Kate Reilly’s life has not gotten much better since Touch of Evil.
She agreed to listen to a doctor talk about an experiment that could heal zombies like her brother, with other people established as Not Prey, only to find herself in a life or death situation when it’s discovered that the doctor is heading a dangerous experiment.
Chapter two picks up three months later with the fall out of that lecture/experiment.
Kate is being sued as part of a wrongful death lawsuit and is slated to go to trial for destruction of hospital property. Her older brother is still being an ass, her younger brother has the mind and actions of a four year-old and her lover’s pack is trying to separate them. Life is wearing her down, and it’s about to get worse.
The Thrall has a new member, a man that Kate can never beat in a fight, and they are using him to force her to find their missing young. On this mission, Kate will come face to face with evil and madness.
In book one, we were introduced to Kate’s world. We learned that as Not Prey, she cannot run from vampires or lie to them. To do so would make her no different from other humans that serve as food, and would allow the vampires to hunt her instead of challenge her. Her position also places her in a hard spot, because instead of running from danger she must run towards it.
In this book, she will face a woman from her past, take a new position with her lover, come to many realizations about her family and possibly, survive a hive of killers. She finds help from unexpected places and if she does everything carefully, just might survive to battle the Thrall again.
The pack still has a major role in this book, but it didn’t bother me like the last book, because it wasn’t so, ‘in your face’. The pack leader is still in charge, but she seems a little more lenient than before. I also liked that Tom was willing to stand up to her for Kate. He shows his masculinity and why he is good for Kate.
One thing I forgot to mention before, is that people who are bitten by the Thrall become sterile. So you know from the get go that Kate and Tom will never have a child. This helps with some of the drama and understanding her position on different issues.
Humans are a pain in this book. They are hard and unrealistic in their views of Kate. They don’t recognize that she is fighting for her life, but seem to pick and find fault with all that she does. This makes me understand Kate better. She always has to watch her back, because there is no one else to do it for her, or so she thinks. Tom and others begin to call Kate on it.
They force her to take a look at herself to see if she is accepting or taking on too much.
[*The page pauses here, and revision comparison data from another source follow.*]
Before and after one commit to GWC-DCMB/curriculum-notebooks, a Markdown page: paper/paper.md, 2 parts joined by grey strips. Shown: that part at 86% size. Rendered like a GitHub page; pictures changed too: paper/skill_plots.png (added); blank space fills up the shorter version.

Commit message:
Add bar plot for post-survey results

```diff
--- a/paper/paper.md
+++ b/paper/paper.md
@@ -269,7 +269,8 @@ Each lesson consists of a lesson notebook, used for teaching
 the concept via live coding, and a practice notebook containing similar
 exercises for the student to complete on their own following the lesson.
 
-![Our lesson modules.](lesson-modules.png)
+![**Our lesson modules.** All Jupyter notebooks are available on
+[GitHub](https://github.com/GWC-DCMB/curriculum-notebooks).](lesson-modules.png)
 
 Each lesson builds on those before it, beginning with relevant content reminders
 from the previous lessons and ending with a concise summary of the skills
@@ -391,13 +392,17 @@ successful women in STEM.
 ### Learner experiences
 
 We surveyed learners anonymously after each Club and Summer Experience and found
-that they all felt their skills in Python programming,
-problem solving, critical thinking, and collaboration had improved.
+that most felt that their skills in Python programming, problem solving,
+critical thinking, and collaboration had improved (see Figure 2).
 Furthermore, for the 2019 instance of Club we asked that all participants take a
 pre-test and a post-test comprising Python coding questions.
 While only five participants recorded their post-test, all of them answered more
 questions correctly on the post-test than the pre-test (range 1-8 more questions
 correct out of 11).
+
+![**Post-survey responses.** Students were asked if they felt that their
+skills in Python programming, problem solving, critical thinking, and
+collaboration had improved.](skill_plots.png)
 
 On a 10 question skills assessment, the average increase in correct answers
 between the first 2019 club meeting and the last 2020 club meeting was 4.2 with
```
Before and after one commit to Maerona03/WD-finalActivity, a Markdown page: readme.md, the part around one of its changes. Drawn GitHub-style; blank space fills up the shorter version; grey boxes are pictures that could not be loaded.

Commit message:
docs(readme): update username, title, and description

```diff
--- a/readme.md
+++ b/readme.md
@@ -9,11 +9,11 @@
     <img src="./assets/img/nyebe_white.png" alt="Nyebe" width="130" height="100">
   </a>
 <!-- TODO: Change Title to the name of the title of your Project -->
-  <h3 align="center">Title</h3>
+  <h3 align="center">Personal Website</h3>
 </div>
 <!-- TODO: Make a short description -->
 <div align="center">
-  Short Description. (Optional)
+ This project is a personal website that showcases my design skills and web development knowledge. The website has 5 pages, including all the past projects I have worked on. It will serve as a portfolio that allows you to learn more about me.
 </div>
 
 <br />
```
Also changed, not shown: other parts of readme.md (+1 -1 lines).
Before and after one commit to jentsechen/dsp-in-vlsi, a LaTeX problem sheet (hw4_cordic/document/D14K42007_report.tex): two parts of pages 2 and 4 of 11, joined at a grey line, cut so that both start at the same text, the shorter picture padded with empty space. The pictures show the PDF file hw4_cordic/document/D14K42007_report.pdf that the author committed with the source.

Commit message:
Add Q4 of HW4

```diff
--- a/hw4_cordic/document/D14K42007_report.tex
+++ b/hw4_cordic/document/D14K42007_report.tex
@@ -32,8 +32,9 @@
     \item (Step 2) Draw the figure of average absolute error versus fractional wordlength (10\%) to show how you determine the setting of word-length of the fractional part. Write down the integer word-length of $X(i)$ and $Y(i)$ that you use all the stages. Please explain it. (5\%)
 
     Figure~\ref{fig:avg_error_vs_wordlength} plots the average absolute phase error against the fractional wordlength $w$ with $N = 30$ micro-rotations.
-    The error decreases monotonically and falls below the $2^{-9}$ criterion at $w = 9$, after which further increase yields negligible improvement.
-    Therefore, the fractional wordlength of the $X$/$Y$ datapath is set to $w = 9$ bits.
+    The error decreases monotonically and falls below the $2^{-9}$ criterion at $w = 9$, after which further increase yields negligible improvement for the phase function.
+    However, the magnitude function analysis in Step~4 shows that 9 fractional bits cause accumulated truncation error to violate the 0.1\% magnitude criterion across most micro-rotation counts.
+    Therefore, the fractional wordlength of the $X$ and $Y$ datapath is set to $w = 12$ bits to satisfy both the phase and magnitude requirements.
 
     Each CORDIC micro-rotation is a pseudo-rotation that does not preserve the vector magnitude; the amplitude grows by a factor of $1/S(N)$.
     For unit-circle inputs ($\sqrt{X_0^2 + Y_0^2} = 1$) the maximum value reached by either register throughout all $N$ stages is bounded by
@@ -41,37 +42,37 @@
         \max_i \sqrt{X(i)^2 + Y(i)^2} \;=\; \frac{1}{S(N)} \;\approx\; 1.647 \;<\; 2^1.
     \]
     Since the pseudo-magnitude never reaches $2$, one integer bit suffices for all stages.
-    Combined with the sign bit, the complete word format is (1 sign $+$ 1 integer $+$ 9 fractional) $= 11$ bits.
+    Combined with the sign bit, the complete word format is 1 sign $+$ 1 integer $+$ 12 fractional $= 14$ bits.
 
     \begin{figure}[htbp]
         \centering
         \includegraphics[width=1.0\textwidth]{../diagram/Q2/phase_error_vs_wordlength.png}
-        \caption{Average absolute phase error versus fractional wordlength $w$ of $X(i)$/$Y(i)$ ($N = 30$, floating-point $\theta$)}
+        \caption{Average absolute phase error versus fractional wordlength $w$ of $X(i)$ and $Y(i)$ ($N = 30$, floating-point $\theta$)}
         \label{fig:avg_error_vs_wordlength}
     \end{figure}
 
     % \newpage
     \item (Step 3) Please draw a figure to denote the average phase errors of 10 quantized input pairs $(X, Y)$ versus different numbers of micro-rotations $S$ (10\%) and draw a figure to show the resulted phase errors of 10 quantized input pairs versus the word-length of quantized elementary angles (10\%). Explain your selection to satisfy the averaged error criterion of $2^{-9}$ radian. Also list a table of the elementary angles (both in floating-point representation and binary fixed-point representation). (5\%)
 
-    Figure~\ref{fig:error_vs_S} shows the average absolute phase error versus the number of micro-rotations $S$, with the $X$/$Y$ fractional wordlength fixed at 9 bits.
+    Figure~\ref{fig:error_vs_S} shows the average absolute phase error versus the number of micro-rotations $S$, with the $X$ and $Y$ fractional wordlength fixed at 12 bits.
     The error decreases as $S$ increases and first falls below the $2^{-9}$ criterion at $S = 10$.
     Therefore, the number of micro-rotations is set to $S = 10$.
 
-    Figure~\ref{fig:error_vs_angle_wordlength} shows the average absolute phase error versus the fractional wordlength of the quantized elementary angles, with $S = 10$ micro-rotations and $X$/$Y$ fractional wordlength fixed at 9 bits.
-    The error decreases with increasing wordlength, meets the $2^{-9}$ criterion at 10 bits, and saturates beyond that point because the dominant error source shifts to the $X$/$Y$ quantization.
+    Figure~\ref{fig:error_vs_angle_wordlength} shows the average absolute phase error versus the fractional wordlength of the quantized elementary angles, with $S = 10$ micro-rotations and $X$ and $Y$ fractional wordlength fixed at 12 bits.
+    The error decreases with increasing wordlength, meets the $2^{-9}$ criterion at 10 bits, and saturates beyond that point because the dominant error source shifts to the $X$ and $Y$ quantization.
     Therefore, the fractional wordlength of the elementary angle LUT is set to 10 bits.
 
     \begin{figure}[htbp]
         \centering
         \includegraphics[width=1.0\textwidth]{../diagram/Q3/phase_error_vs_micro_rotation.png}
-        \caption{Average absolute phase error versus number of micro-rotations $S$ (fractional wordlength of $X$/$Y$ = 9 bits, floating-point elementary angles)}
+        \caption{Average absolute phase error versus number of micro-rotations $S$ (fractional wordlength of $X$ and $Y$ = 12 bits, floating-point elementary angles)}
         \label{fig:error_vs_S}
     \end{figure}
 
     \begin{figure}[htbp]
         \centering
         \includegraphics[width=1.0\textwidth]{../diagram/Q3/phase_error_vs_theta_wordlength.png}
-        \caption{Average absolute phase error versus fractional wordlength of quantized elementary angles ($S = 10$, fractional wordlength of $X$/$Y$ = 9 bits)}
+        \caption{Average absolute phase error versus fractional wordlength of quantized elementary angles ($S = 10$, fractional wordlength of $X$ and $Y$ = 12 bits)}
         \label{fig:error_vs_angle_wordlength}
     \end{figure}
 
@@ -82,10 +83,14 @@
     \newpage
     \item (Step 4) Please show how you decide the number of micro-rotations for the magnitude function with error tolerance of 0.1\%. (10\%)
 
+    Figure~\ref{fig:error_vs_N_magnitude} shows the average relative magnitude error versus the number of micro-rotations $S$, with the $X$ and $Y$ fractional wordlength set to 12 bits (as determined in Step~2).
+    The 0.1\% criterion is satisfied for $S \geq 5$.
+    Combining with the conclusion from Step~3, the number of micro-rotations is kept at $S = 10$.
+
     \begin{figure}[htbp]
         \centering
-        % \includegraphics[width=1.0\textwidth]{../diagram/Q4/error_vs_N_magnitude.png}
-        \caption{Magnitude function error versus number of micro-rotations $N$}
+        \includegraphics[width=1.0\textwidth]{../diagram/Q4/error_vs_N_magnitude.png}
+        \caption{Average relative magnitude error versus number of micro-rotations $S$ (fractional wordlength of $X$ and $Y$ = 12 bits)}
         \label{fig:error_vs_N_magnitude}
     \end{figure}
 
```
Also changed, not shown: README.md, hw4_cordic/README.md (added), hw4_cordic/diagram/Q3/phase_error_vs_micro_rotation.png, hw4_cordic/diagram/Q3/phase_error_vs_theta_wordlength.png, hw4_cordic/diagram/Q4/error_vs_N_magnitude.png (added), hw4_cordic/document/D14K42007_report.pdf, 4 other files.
They want her to understand that there are other options, but often forget that as Not Prey, those options don’t apply to her.
While this is a stand alone book, I don’t think that you can appreciate it without learning the world and back story that is given in book one.